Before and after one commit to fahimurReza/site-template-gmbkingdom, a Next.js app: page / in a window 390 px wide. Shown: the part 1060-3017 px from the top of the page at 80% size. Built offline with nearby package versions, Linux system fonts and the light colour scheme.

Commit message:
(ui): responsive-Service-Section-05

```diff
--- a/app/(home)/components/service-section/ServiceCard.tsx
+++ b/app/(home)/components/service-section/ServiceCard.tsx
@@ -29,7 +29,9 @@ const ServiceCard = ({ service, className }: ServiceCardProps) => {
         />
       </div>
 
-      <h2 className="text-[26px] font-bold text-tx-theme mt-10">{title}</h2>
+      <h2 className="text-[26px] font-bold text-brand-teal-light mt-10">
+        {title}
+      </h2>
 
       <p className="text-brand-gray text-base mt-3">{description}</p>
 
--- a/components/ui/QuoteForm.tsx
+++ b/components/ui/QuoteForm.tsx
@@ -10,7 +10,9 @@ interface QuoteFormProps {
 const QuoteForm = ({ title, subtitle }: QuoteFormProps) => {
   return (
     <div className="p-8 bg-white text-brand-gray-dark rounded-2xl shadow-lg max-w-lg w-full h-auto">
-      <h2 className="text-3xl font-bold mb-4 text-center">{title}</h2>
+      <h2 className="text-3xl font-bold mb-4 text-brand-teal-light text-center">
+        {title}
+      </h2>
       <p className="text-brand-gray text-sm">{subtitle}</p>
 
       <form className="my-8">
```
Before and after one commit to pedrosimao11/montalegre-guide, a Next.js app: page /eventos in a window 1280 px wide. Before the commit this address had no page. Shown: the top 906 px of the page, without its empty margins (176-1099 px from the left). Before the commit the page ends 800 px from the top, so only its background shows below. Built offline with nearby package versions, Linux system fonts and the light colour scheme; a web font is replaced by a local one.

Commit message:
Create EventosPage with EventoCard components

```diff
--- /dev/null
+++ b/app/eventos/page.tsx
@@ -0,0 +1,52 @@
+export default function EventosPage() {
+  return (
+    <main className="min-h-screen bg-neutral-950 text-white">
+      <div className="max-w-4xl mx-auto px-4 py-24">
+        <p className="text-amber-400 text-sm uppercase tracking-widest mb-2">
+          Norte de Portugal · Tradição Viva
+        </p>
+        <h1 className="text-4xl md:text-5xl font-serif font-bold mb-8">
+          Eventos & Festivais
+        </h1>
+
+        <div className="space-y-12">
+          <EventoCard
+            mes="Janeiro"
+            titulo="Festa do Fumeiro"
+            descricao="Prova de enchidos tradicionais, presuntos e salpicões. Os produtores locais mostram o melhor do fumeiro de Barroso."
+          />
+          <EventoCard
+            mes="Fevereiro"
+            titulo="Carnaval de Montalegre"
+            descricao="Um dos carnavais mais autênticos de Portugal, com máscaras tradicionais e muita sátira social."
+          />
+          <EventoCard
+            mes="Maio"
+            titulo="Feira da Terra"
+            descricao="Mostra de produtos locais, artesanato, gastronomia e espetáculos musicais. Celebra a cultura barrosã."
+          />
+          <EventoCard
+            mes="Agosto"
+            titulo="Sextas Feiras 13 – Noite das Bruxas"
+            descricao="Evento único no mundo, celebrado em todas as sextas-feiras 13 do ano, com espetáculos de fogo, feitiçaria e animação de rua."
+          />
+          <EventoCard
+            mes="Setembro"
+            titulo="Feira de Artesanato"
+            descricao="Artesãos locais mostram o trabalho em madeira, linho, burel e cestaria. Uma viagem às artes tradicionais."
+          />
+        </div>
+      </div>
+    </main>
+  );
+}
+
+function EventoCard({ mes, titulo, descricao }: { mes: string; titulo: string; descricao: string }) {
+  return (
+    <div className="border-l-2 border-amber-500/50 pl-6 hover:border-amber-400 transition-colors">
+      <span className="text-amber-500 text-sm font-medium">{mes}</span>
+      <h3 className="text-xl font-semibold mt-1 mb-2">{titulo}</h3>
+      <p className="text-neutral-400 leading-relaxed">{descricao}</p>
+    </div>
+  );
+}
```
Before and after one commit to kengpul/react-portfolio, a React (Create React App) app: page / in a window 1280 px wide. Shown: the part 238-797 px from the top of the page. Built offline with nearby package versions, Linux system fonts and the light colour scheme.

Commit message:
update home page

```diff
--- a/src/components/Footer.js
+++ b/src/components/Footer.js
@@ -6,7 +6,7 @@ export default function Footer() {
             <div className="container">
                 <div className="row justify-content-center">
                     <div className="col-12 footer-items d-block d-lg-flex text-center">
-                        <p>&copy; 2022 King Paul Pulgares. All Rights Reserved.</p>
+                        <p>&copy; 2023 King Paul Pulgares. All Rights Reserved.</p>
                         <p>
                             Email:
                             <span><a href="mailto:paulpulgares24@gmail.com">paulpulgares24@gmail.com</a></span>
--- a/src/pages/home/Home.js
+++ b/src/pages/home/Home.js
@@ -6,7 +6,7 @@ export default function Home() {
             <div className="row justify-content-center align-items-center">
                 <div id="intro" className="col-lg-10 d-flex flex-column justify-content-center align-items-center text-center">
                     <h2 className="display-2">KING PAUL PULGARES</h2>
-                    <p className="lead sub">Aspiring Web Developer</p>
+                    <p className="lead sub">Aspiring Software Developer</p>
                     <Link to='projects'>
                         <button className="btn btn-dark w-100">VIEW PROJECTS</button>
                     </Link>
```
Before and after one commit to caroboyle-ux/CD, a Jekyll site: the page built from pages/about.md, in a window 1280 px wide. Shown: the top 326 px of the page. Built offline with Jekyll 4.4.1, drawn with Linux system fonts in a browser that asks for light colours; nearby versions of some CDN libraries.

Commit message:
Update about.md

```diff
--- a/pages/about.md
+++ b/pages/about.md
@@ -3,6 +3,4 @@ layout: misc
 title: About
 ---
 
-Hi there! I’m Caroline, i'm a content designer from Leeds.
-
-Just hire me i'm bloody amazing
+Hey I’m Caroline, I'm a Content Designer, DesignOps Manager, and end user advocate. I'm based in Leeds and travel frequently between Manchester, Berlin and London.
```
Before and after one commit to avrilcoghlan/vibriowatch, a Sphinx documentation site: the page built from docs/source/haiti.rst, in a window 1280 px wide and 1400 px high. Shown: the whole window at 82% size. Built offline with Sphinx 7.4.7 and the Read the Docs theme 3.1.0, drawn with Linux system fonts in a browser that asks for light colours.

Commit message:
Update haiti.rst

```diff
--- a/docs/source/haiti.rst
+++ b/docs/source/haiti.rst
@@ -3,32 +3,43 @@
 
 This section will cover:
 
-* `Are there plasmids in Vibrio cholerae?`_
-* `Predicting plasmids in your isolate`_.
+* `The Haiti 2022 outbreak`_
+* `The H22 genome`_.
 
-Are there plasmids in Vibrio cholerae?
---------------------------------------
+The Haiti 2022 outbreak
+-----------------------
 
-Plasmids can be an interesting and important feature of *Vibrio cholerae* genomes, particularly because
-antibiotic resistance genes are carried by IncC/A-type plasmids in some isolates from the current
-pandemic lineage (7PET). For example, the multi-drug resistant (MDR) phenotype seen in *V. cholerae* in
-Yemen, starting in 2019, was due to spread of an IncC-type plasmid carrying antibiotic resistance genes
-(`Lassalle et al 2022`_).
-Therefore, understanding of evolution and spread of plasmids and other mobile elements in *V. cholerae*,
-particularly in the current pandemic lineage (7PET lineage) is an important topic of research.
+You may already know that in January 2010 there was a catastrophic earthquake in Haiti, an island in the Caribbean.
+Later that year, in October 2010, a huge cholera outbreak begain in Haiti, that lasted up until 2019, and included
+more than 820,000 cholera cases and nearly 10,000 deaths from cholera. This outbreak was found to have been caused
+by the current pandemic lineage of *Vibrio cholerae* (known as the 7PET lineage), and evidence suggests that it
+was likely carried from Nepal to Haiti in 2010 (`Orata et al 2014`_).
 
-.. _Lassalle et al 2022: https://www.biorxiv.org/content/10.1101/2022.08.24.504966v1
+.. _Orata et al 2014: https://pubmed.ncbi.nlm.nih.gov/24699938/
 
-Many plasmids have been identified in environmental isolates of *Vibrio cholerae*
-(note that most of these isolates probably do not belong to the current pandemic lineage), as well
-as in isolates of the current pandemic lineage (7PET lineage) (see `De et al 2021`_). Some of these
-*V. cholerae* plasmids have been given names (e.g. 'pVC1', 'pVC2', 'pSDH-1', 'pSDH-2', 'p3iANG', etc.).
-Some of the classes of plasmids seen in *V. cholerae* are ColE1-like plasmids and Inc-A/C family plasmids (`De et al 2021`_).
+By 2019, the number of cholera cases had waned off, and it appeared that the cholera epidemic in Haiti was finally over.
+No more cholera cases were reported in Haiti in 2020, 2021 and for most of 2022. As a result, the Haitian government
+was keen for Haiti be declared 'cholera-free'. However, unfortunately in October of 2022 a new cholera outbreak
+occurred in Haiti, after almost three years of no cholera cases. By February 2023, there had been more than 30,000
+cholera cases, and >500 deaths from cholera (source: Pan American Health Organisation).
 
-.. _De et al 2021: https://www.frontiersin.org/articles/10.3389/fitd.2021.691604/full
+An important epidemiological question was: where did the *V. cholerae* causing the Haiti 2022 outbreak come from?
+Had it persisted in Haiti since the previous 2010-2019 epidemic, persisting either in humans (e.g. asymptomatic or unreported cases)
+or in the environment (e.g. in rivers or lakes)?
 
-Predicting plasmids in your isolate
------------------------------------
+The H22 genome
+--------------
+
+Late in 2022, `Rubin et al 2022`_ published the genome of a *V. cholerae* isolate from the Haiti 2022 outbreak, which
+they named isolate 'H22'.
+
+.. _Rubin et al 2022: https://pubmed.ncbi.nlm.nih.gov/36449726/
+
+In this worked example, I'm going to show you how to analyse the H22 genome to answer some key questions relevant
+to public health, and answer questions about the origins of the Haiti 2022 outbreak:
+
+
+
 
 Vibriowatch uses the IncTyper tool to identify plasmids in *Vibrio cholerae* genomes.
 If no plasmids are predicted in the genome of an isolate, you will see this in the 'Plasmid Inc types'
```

# # # # #

* [What this task involves]: Look through the entries for lines containing the word "lineage" and return each one.

* [Your response]:
-pandemic lineage (7PET). For example, the multi-drug resistant (MDR) phenotype seen in *V. cholerae* in
-particularly in the current pandemic lineage (7PET lineage) is an important topic of research.
+by the current pandemic lineage of *Vibrio cholerae* (known as the 7PET lineage), and evidence suggests that it
-(note that most of these isolates probably do not belong to the current pandemic lineage), as well
-as in isolates of the current pandemic lineage (7PET lineage) (see `De et al 2021`_). Some of these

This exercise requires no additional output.